Friday, 21 June 2013

Lawyers need to be clear, open and ethical

On Monday the Law Society launches a new campaign. It focuses on the value of instructing a solicitor to provide sensible and accurate legal advice for personal injuries. Members of the public will be directed to advice on how to pursue a claim and, via the Law Society's Find A Solicitor search, they will also be shown how to find details of personal injury solicitors near them.

I welcome this campaign, not least because it promises to take "a bold, humorous and memorable approach" to convey an important message. Exactly what that approach is remains to be seen, but sources tell me that this is a non-aggressive and well-judged campaign.

Justice, not profit

It's also a timely one. Misinformation about the mythical 'compensation culture' continues to run deep, colouring the public attitude to all lawyers but especially those in the personal injury sector. In fact, far from being unscrupulous ambulance chasers (another regrettable and unfounded media cliché), the majority of personal injury lawyers are ethical individuals who come into this area of the law because they want to help the individual against what are often large and faceless conglomerates. The motivation is securing justice, not personal profit.

This is seen in personal injury cases from road traffic accidents to complex clinical negligence claims. Clients seek legal advice because they have been injured, through no fault of their own; it is the solicitor's duty and privilege to serve them and their families.

Unfortunately, as reported by the ever excellent Legal Futures website, on the eve of the campaign a law firm has been reprimanded for a radio ad which encouraged accident victims to claim compensation "irrespective of injury".

The Advertising Standards Authority (ASA) received a complaint regarding a radio ad by a firm called KL LLP, which trades as Secure Law. In the ad, listeners hear a woman telephoning a man, asking why he's late and if everything is OK. He replies: "Yeah fine, I just had a little bump in the car." He then says again that he is "fine" and asks for Secure Law's number.

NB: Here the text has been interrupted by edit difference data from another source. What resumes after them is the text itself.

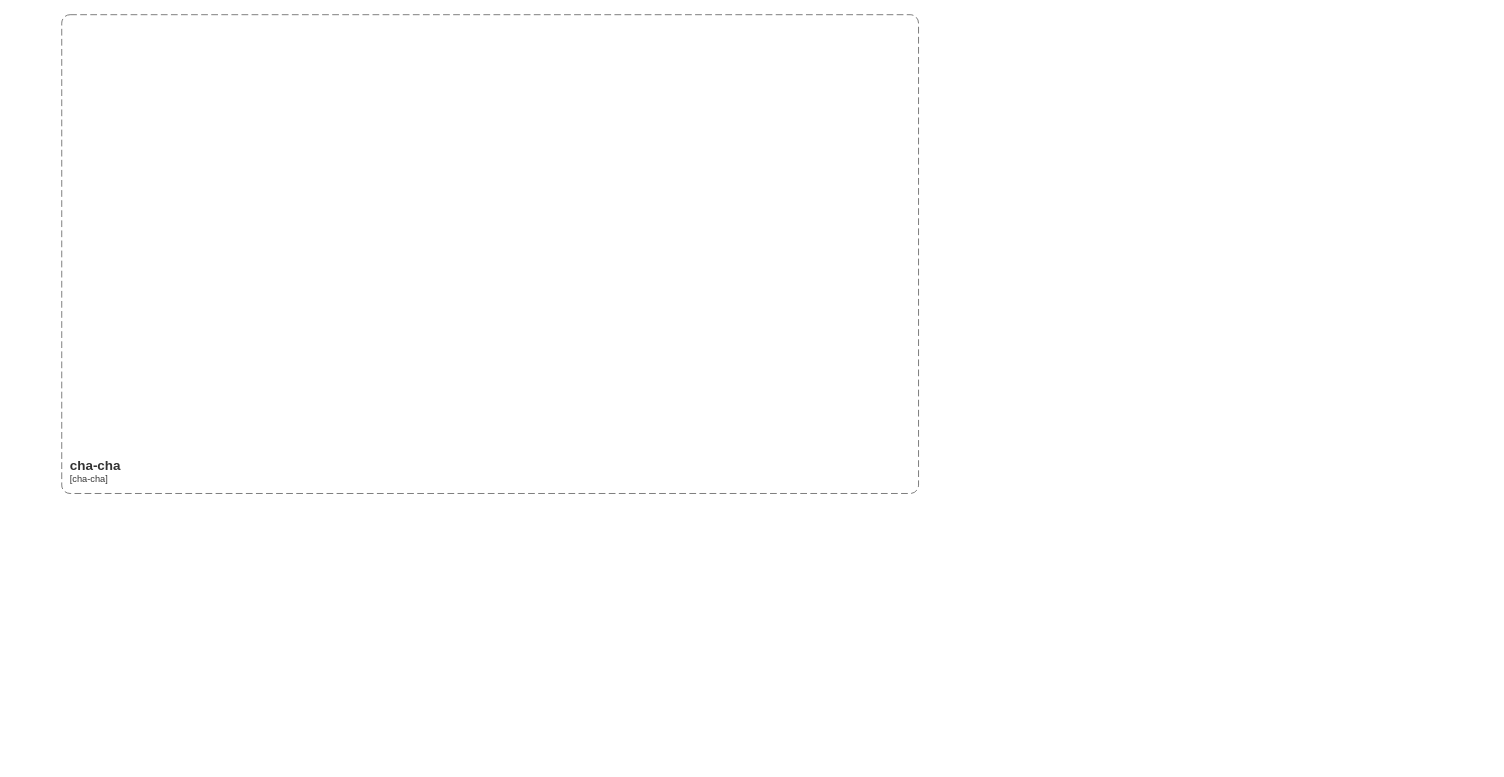
The draw.io diagram charly_auction.drawio in beyond-sw-camp/be20-1st-CharlyBiddingFactory-CharlyMarket, before the edit. Source tidied: cells renumbered, new cells numbered last; positions are measured from the earlier drawing's top-left corner, leaving out a move shared by most shapes. Both pictures are drawn from the tidied source at 84%, with x=0, y=0 at pixel (61, 14).
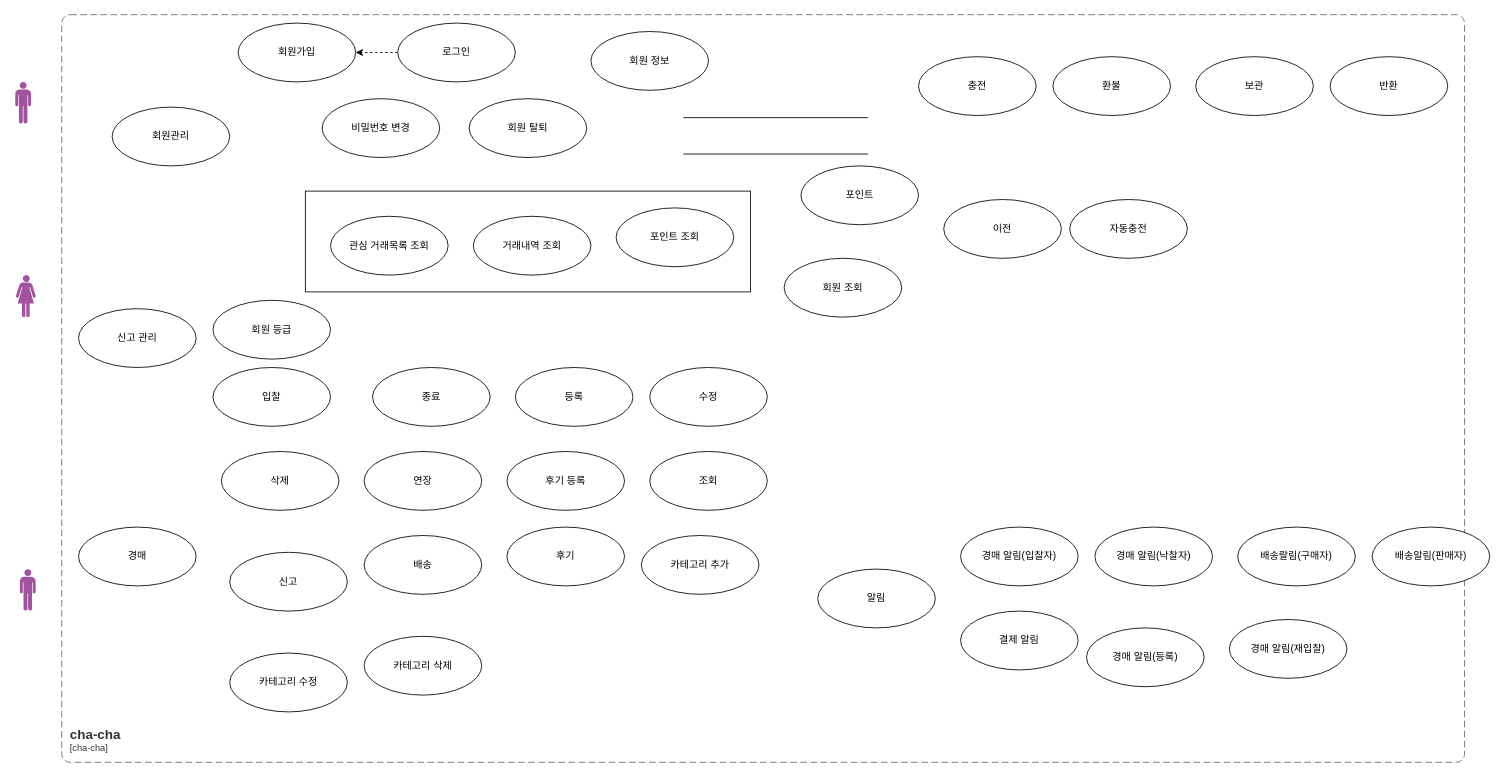
The same diagram, later.

Change to the diagram source:
```diff
@@
+    <mxCell id="3" style="rounded=0;whiteSpace=wrap;html=1;" parent="1" vertex="1">
+      <mxGeometry x="290" y="210" width="530" height="120" as="geometry" />
+    </mxCell>
     <object id="2" label="&lt;font style=&quot;font-size: 16px&quot;&gt;&lt;b&gt;&lt;div style=&quot;text-align: left&quot;&gt;%c4Name%&lt;/div&gt;&lt;/b&gt;&lt;/font&gt;&lt;div style=&quot;text-align: left&quot;&gt;[%c4Application%]&lt;/div&gt;" c4Application="cha-cha" c4Name="cha-cha" placeholders="1">
       <mxCell style="rounded=1;fontSize=11;whiteSpace=wrap;html=1;dashed=1;arcSize=20;fillColor=none;strokeColor=#666666;fontColor=#333333;labelBackgroundColor=none;align=left;verticalAlign=bottom;labelBorderColor=none;spacingTop=0;spacing=10;dashPattern=8 4;perimeter=rectanglePerimeter;noLabel=0;labelPadding=0;absoluteArcSize=1;" parent="1" vertex="1">
-        <mxGeometry width="1020" height="570" as="geometry" />
+        <mxGeometry width="1670" height="890" as="geometry" />
       </mxCell>
     </object>
+    <mxCell id="4" value="회원가입" style="ellipse;whiteSpace=wrap;html=1;" parent="1" vertex="1">
+      <mxGeometry x="210" y="10" width="140" height="70" as="geometry" />
+    </mxCell>
+    <mxCell id="5" style="verticalLabelPosition=bottom;sketch=0;html=1;fillColor=#A153A0;verticalAlign=top;align=center;shape=mxgraph.cisco_safe.design.actor_2;" parent="1" vertex="1">
+      <mxGeometry x="-50" y="660" width="19" height="50" as="geometry" />
+    </mxCell>
+    <mxCell id="6" style="verticalLabelPosition=bottom;sketch=0;html=1;fillColor=#A153A0;verticalAlign=top;align=center;shape=mxgraph.cisco_safe.design.actor_2;" parent="1" vertex="1">
+      <mxGeometry x="-55.5" y="80" width="19" height="50" as="geometry" />
+    </mxCell>
+    <mxCell id="7" style="verticalLabelPosition=bottom;sketch=0;html=1;fillColor=#A153A0;verticalAlign=top;align=center;shape=mxgraph.cisco_safe.design.actor_1;" parent="1" vertex="1">
+      <mxGeometry x="-54.5" y="310" width="23.5" height="50" as="geometry" />
+    </mxCell>
+    <mxCell id="8" value="포인트 조회" style="ellipse;whiteSpace=wrap;html=1;" parent="1" vertex="1">
+      <mxGeometry x="660" y="230" width="140" height="70" as="geometry" />
+    </mxCell>
+    <mxCell id="9" value="회원 탈퇴" style="ellipse;whiteSpace=wrap;html=1;" parent="1" vertex="1">
+      <mxGeometry x="485" y="100" width="140" height="70" as="geometry" />
+    </mxCell>
+    <mxCell id="10" value="회원 정보" style="ellipse;whiteSpace=wrap;html=1;" parent="1" vertex="1">
+      <mxGeometry x="630" y="20" width="140" height="70" as="geometry" />
+    </mxCell>
+    <mxCell id="11" style="edgeStyle=orthogonalEdgeStyle;rounded=0;jettySize=auto;html=1;dashed=1;" parent="1" edge="1" source="12" target="4">
+      <mxGeometry relative="1" as="geometry" />
+    </mxCell>
+    <mxCell id="12" value="로그인" style="ellipse;whiteSpace=wrap;html=1;" parent="1" vertex="1">
+      <mxGeometry x="400" y="10" width="140" height="70" as="geometry" />
+    </mxCell>
+    <mxCell id="13" value="비밀번호 변경" style="ellipse;whiteSpace=wrap;html=1;" parent="1" vertex="1">
+      <mxGeometry x="310" y="100" width="140" height="70" as="geometry" />
+    </mxCell>
+    <mxCell id="14" value="회원 조회" style="ellipse;whiteSpace=wrap;html=1;" parent="1" vertex="1">
+      <mxGeometry x="860" y="290" width="140" height="70" as="geometry" />
+    </mxCell>
+    <mxCell id="15" value="신고 관리" style="ellipse;whiteSpace=wrap;html=1;" parent="1" vertex="1">
+      <mxGeometry x="20" y="350" width="140" height="70" as="geometry" />
+    </mxCell>
+    <mxCell id="16" value="회원 등급" style="ellipse;whiteSpace=wrap;html=1;" parent="1" vertex="1">
+      <mxGeometry x="180" y="340" width="140" height="70" as="geometry" />
+    </mxCell>
+    <mxCell id="17" value="거래내역 조회" style="ellipse;whiteSpace=wrap;html=1;" parent="1" vertex="1">
+      <mxGeometry x="490" y="240" width="140" height="70" as="geometry" />
+    </mxCell>
+    <mxCell id="18" value="관심 거래목록 조회" style="ellipse;whiteSpace=wrap;html=1;" parent="1" vertex="1">
+      <mxGeometry x="320" y="240" width="140" height="70" as="geometry" />
+    </mxCell>
+    <mxCell id="19" value="종료" style="ellipse;whiteSpace=wrap;html=1;" parent="1" vertex="1">
+      <mxGeometry x="370" y="420" width="140" height="70" as="geometry" />
+    </mxCell>
+    <mxCell id="20" value="입찰" style="ellipse;whiteSpace=wrap;html=1;" parent="1" vertex="1">
+      <mxGeometry x="180" y="420" width="140" height="70" as="geometry" />
+    </mxCell>
+    <mxCell id="21" value="카테고리 삭제" style="ellipse;whiteSpace=wrap;html=1;" parent="1" vertex="1">
+      <mxGeometry x="360" y="740" width="140" height="70" as="geometry" />
+    </mxCell>
+    <mxCell id="22" value="카테고리 수정" style="ellipse;whiteSpace=wrap;html=1;" parent="1" vertex="1">
+      <mxGeometry x="200" y="760" width="140" height="70" as="geometry" />
+    </mxCell>
+    <mxCell id="23" value="카테고리 추가" style="ellipse;whiteSpace=wrap;html=1;" parent="1" vertex="1">
+      <mxGeometry x="690" y="620" width="140" height="70" as="geometry" />
+    </mxCell>
+    <mxCell id="24" value="후기" style="ellipse;whiteSpace=wrap;html=1;" parent="1" vertex="1">
+      <mxGeometry x="530" y="610" width="140" height="70" as="geometry" />
+    </mxCell>
+    <mxCell id="25" value="배송" style="ellipse;whiteSpace=wrap;html=1;" parent="1" vertex="1">
+      <mxGeometry x="360" y="620" width="140" height="70" as="geometry" />
+    </mxCell>
+    <mxCell id="26" value="신고" style="ellipse;whiteSpace=wrap;html=1;" parent="1" vertex="1">
+      <mxGeometry x="200" y="640" width="140" height="70" as="geometry" />
+    </mxCell>
+    <mxCell id="27" value="조회" style="ellipse;whiteSpace=wrap;html=1;" parent="1" vertex="1">
+      <mxGeometry x="700" y="520" width="140" height="70" as="geometry" />
+    </mxCell>
+    <mxCell id="28" value="연장" style="ellipse;whiteSpace=wrap;html=1;" parent="1" vertex="1">
+      <mxGeometry x="360" y="520" width="140" height="70" as="geometry" />
+    </mxCell>
+    <mxCell id="29" value="후기 등록" style="ellipse;whiteSpace=wrap;html=1;" parent="1" vertex="1">
+      <mxGeometry x="530" y="520" width="140" height="70" as="geometry" />
+    </mxCell>
+    <mxCell id="30" value="수정" style="ellipse;whiteSpace=wrap;html=1;" parent="1" vertex="1">
+      <mxGeometry x="700" y="420" width="140" height="70" as="geometry" />
+    </mxCell>
+    <mxCell id="31" value="삭제" style="ellipse;whiteSpace=wrap;html=1;" parent="1" vertex="1">
+      <mxGeometry x="190" y="520" width="140" height="70" as="geometry" />
+    </mxCell>
+    <mxCell id="32" value="등록" style="ellipse;whiteSpace=wrap;html=1;" parent="1" vertex="1">
+      <mxGeometry x="540" y="420" width="140" height="70" as="geometry" />
+    </mxCell>
+    <mxCell id="33" value="회원관리" style="ellipse;whiteSpace=wrap;html=1;" parent="1" vertex="1">
+      <mxGeometry x="60" y="110" width="140" height="70" as="geometry" />
+    </mxCell>
+    <mxCell id="34" value="경매" style="ellipse;whiteSpace=wrap;html=1;" parent="1" vertex="1">
+      <mxGeometry x="20" y="610" width="140" height="70" as="geometry" />
+    </mxCell>
+    <mxCell id="35" value="충전" style="ellipse;whiteSpace=wrap;html=1;" parent="1" vertex="1">
+      <mxGeometry x="1020" y="50" width="140" height="70" as="geometry" />
+    </mxCell>
+    <mxCell id="36" value="환불" style="ellipse;whiteSpace=wrap;html=1;" parent="1" vertex="1">
+      <mxGeometry x="1180" y="50" width="140" height="70" as="geometry" />
+    </mxCell>
+    <mxCell id="37" value="반환" style="ellipse;whiteSpace=wrap;html=1;" parent="1" vertex="1">
+      <mxGeometry x="1510" y="50" width="140" height="70" as="geometry" />
+    </mxCell>
+    <mxCell id="38" value="자동충전" style="ellipse;whiteSpace=wrap;html=1;" parent="1" vertex="1">
+      <mxGeometry x="1200" y="220" width="140" height="70" as="geometry" />
+    </mxCell>
+    <mxCell id="39" value="이전" style="ellipse;whiteSpace=wrap;html=1;" parent="1" vertex="1">
+      <mxGeometry x="1050" y="220" width="140" height="70" as="geometry" />
+    </mxCell>
+    <mxCell id="40" value="보관" style="ellipse;whiteSpace=wrap;html=1;" parent="1" vertex="1">
+      <mxGeometry x="1350" y="50" width="140" height="70" as="geometry" />
+    </mxCell>
+    <mxCell id="41" value="경매 알림(입찰자)" style="ellipse;whiteSpace=wrap;html=1;" parent="1" vertex="1">
+      <mxGeometry x="1070" y="610" width="140" height="70" as="geometry" />
+    </mxCell>
+    <mxCell id="42" value="경매 알림(낙찰자)" style="ellipse;whiteSpace=wrap;html=1;" parent="1" vertex="1">
+      <mxGeometry x="1230" y="610" width="140" height="70" as="geometry" />
+    </mxCell>
+    <mxCell id="43" value="배송랄림(구매자)" style="ellipse;whiteSpace=wrap;html=1;" parent="1" vertex="1">
+      <mxGeometry x="1400" y="610" width="140" height="70" as="geometry" />
+    </mxCell>
+    <mxCell id="44" value="배송알림(판매자)" style="ellipse;whiteSpace=wrap;html=1;" parent="1" vertex="1">
+      <mxGeometry x="1560" y="610" width="140" height="70" as="geometry" />
+    </mxCell>
+    <mxCell id="45" value="결제 알림" style="ellipse;whiteSpace=wrap;html=1;" parent="1" vertex="1">
+      <mxGeometry x="1070" y="710" width="140" height="70" as="geometry" />
+    </mxCell>
+    <mxCell id="46" value="경매 알림(등록)" style="ellipse;whiteSpace=wrap;html=1;" parent="1" vertex="1">
+      <mxGeometry x="1220" y="730" width="140" height="70" as="geometry" />
+    </mxCell>
+    <mxCell id="47" value="경매 알림(재입찰)" style="ellipse;whiteSpace=wrap;html=1;" parent="1" vertex="1">
+      <mxGeometry x="1390" y="720" width="140" height="70" as="geometry" />
+    </mxCell>
+    <mxCell id="48" value="알림" style="ellipse;whiteSpace=wrap;html=1;" parent="1" vertex="1">
+      <mxGeometry x="900" y="660" width="140" height="70" as="geometry" />
+    </mxCell>
+    <mxCell id="49" value="포인트" style="ellipse;whiteSpace=wrap;html=1;" parent="1" vertex="1">
+      <mxGeometry x="880" y="180" width="140" height="70" as="geometry" />
+    </mxCell>
+    <mxCell id="50" style="shape=link;html=1;rounded=0;width=43.333333333333336;" parent="1" edge="1">
+      <mxGeometry relative="1" as="geometry">
+        <mxPoint x="740" y="144.2" as="sourcePoint" />
+        <mxPoint x="960" y="144.2" as="targetPoint" />
+      </mxGeometry>
+    </mxCell>
```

I have not listened to the ad, but apparently the man repeats that he is "fine" for a third time, before a voice over states: "If you've been in an accident, make the second person you call Secure Law. They offer a no-win no-fee scheme, give you 100% of your claim and an upfront payment of up to £1,500."

An "irresponsible" radio ad

In its adjudication, the ASA said the firm argued that the ad "could not encourage someone to make a personal injury claim if they were not injured, because it would be censored by the Solicitors Regulation Authority, and would in all probability be put out of business, if not convicted in a court of law". The firm also evidently made much of the fact that the word "injury" wasn't mentioned in the ad.

The ASA rejected KL LLP's arguments. Upholding the complaint, it found that the statement "If you've been in an accident, make the second person you call Secure Law" encouraged listeners involved in road traffic accidents to contact Secure Law to claim accident compensation. The ad failed to make clear the basis on which the man had any grounds to make a claim and, concluded the ASA, was "irresponsible" because "the implicit message encouraged listeners to make a claim irrespective of injury."

The Law Society’s personal injury ad campaign, which will run for six weeks, will make use of radio ads for the first time; it is also planning to release a YouTube video.

Meanwhile, the campaign brings into focus a lesson that I believe all of us who work in personal injury law would do well to take to heart. We must remember is that if we want the public to believe in us - and to realise that a toxic blend of governmental and insurer-driven spin is what drives the misinformation about personal injury law - we lawyers need to be transparent at all times. We do a great deal of fantastic work for injured people, but in our communications there shouldn't be any room for doubt. If only we could be clear, open and ethical at all times, we might find that the media stigma of b'lame and claim' becomes a relic from an unlamented past.